NZXT H500 Review (Page 2 of 4)

Page 2 - Physical Look - Outside

The NZXT H500 follows in line with a lot of NZXT's other cases in the H-series, with it being clearly made with a ruler and ninety degree angles rather than any protractors or compasses. As such, we have a similar fridge-like design, with the whole thing being pretty much like a rectangular prism. This is not necessarily a bad choice, but a preference thing instead. Its single color exterior is extremely clean with only some light NZXT branding on the front. However, there are also specific parts that make it look a bit less premium than the other cases in the H-series lineup. Small changes like having a three quarter glass side panel and removing the accent colors on the side intake mesh are apparent. However, one thing I am glad NZXT has not cut back in is material choices. While they may differ in relative amounts, we still have the same tempered glass and steel, which makes it still a good feeling case. We received this unit in the matte black color, but other variants include white, black and blue, and black and red. Overall, this H500 reminds me as a replacement to the S340, which is what NZXT intended to do when it was launched.

In addition to the aesthetic changes, you will see how the whole front and top are made from a single sheet of aluminum rather than a front panel that breaks away. As such, intake areas on the front are a bit different from the past H-series cases. On the left, the solid metal half combined with the glass side means you do not have any intake from the left side. Instead, intake to the front fans are located on the other side as well as underneath the front, as we will see soon enough.
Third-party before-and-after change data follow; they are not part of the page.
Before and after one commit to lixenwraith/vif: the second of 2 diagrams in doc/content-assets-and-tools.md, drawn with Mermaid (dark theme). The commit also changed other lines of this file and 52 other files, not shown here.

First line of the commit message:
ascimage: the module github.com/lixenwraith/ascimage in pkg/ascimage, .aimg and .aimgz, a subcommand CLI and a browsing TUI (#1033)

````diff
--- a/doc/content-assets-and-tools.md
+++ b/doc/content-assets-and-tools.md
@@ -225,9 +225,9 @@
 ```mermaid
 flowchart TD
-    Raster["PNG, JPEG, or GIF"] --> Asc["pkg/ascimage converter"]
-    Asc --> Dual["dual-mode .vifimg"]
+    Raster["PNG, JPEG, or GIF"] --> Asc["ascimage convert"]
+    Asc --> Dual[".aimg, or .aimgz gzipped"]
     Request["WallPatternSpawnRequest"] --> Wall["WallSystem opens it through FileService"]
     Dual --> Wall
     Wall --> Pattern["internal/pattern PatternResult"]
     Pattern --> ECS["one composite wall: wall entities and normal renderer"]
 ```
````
In terms of dimensions, the NZXT H500 is 210mm wide, 460mm tall with feet installed, and 428mm deep. Compared to the most recently reviewed MetallicGear Neo, this H500 is the same in terms of width, but larger in both height and depth. At a net weight of around 7kg, this comes at a weight that is not too surprising for its size and materials.

As for front facing input and output, we have a pretty standard set of ports here. For one, we have the power button that is outlined with a clear plastic ring that glows white when the computer inside is active. Next, we have two USB 3.1 Type A Gen. 1 ports, followed by two standard 3.5mm audio jacks for headphone output and mic input. Finally, we have a small reset button. At the other end of the top panel, we have an opening for cooling options here. A 120mm fan is preinstalled here to push air out of the chassis. However, you can also put a 140mm fan here if you so desire. A thin mesh lining is placed in between the fan and the opening to prevent dust from entering here.

As for the rear of the case, you can see we have a pretty unsurprising area here. At the top, we have the motherboard cutout with space for exhaust in a honeycomb pattern beside it. A single 120mm fan is already mounted here and it can only be installed in this position rather than on a rail where it can slide up and down based on your needs. Underneath, we have seven expansion slots for horizontal placement, as well as two more vertical slots for those who desire to place their graphics card in that orientation. I should note NZXT has not included any mounting equipment for vertical GPU placement, so you will need to use your own riser stand and cable for this to work with your gear. You can also see a better look at the left side panel, which is a standard steel one. This panel has some perforations at the front to allow air through to the front. The back is fitted with a plastic mesh filter to prevent dust from getting into the case.

Flipping to the bottom of the NZXT H500, we can see some pretty standard things. In each of the four corners, we have feet that extend out with rubber soles on the bottom. This allows the case to make clearance from the surface it sits upon in addition to allowing air to pass freely in here. At the back we have an opening for the power supply, along with a plastic-framed mesh to prevent dust from entering into your PSU. At the front we have an opening to allow air to come in through any front input fans. Like the other front input, this is lined with a mesh finish to stop dust in its track. Finally, you can see some screws that hold the drive cage in place, as you will see later on in our review. The drive cage is held on rails so it can be moved around depending on your needs.

Page Index
1. Introduction, Packaging, Specifications
2. Physical Look - Outside
3. Physical Look - Inside
4. Installation and Conclusion